Harold Van Colle
BORN LONDON, FEBRUARY 17, 1915. DIED LONDON, JULY 16, 2007, AGED 92.
ASELF-TAUGHT FOUNDER of the National Council of Psychotherapists and a therapist for 35 years, Harold Van Colle stressed personal experience over conventional science, writes Stephen Games.
Hie treated British and foreign royalty and tabloid celebrities at his suburban house in Wembley, Middlesex, helping them give up smoking and drinking and dealing with phobias.
He came to therapy in his 50, after being shown how to use water-divining rods. This gave him the idea of a link between thinking about an object and the object itself. After short courses in hypnotherapy and psychotherapy, he started to practise, eventually dropping hypnotherapy.
Born in Stamford Hill, he went to Grocers Company School, Hackney. In his early 20s he travelled to Brazil and organised wrestling bouts in London. Urged by his father, he studied pharmacy and chiropody at the Northern Polytechnic, London, opening a pharmacy in Wembley in the mid-1930s.
After the war he set up as a businessman, working from home. He invented devices, exported his own medicaments and built up a fine collection of coins, stamps and postmarks.
He lived off his collections for three years while researching extra-sensory perception. He made significant archeological finds, harnessing his discoveries to psychotherapy and writing three books.
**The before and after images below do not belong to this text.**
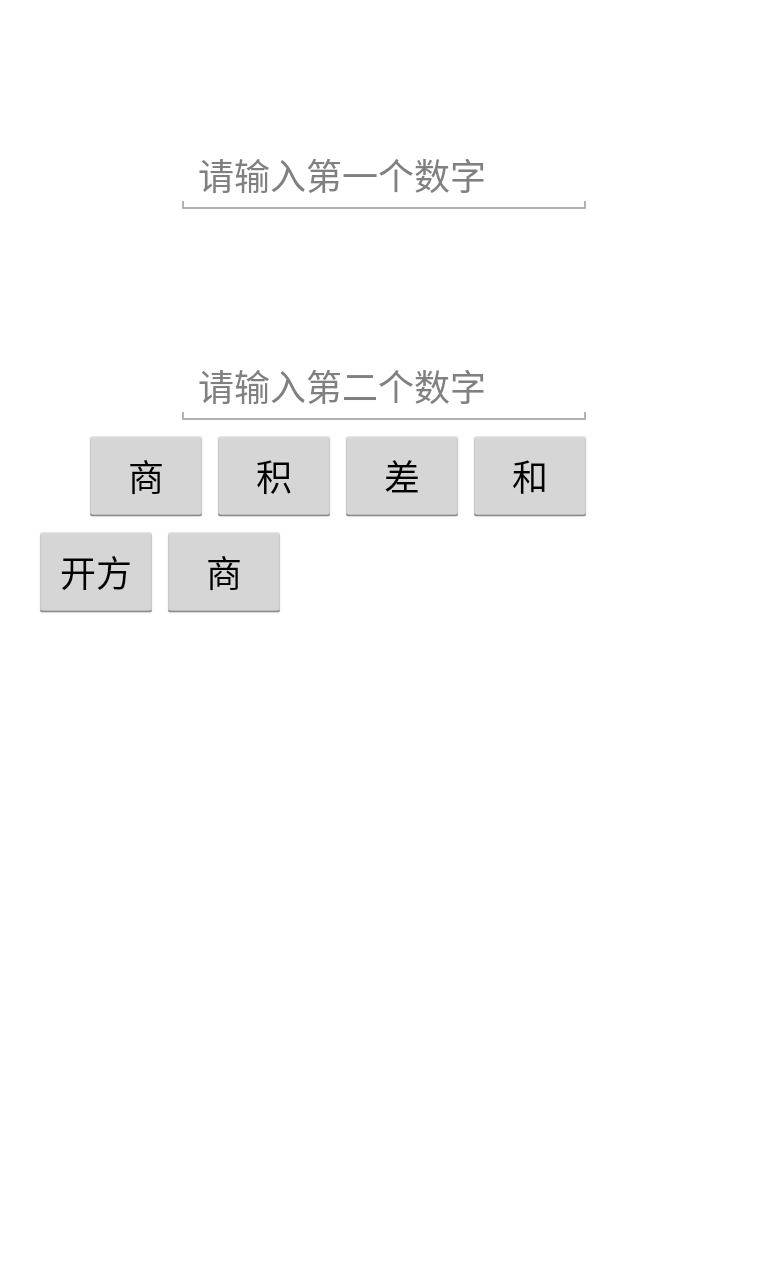
Repository: KungW/windows_learn_java_track
Layout: cac/res/layout/activity_main.xml
These files come from the project's save history. The layout is drawn as it stood at one moment and after the next save; the edit follows.
It is drawn on a 768 x 1280 px phone screen (xhdpi) without system bars, with theme AppTheme; the app's code is not run.

Above is the layout before, as saved 2016-10-20 15:51:52.

After the next save:
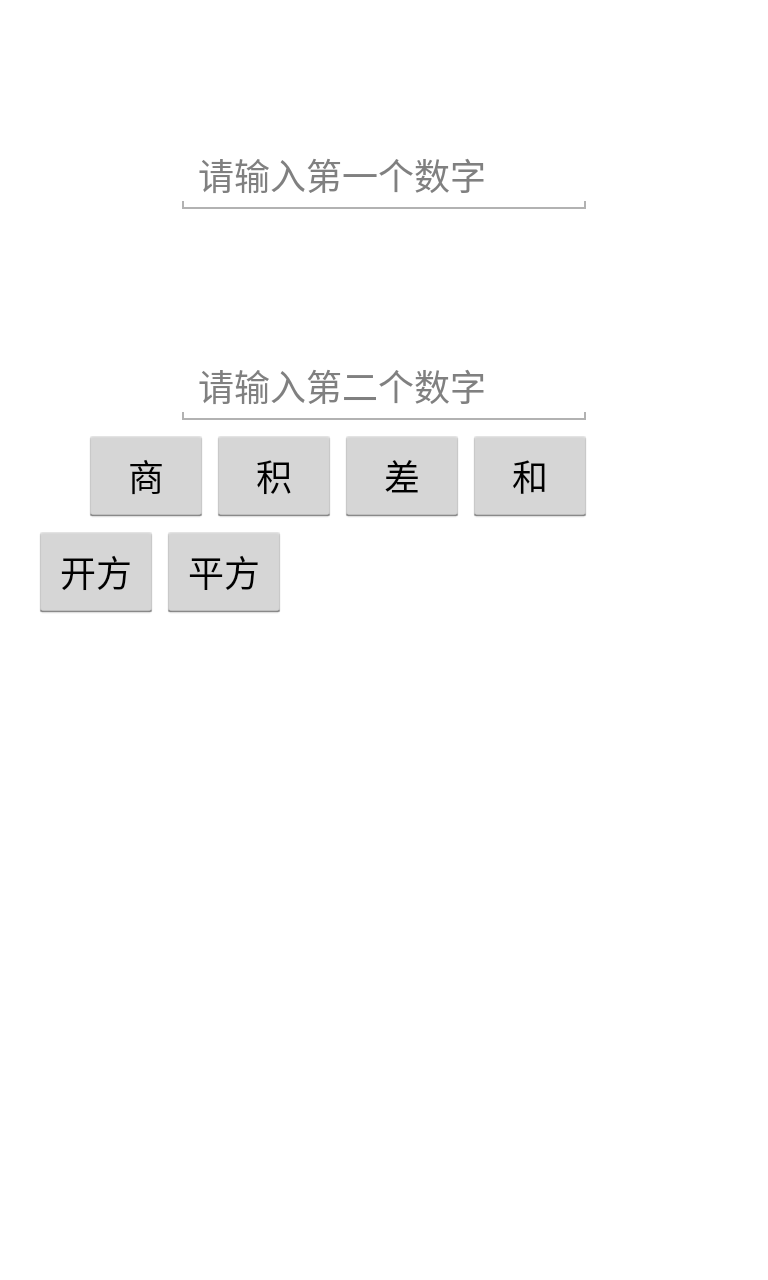
Saved 30 s later.
--- a/cac/res/layout/activity_main.xml
+++ b/cac/res/layout/activity_main.xml
@@ -58,7 +58,7 @@
         android:layout_height="wrap_content"
         android:layout_below="@+id/button3"
         android:layout_toRightOf="@id/button5"
-        android:text="商" />
+        android:text="平方" />
     <TextView
         android:id="@+id/textView1"
         android:layout_width="wrap_content"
He loved music, which he composed and improvised, and accompanied shows at Wembley shul.
His wife, Miriam, died in 1995. He is survived by his daughter, Susan.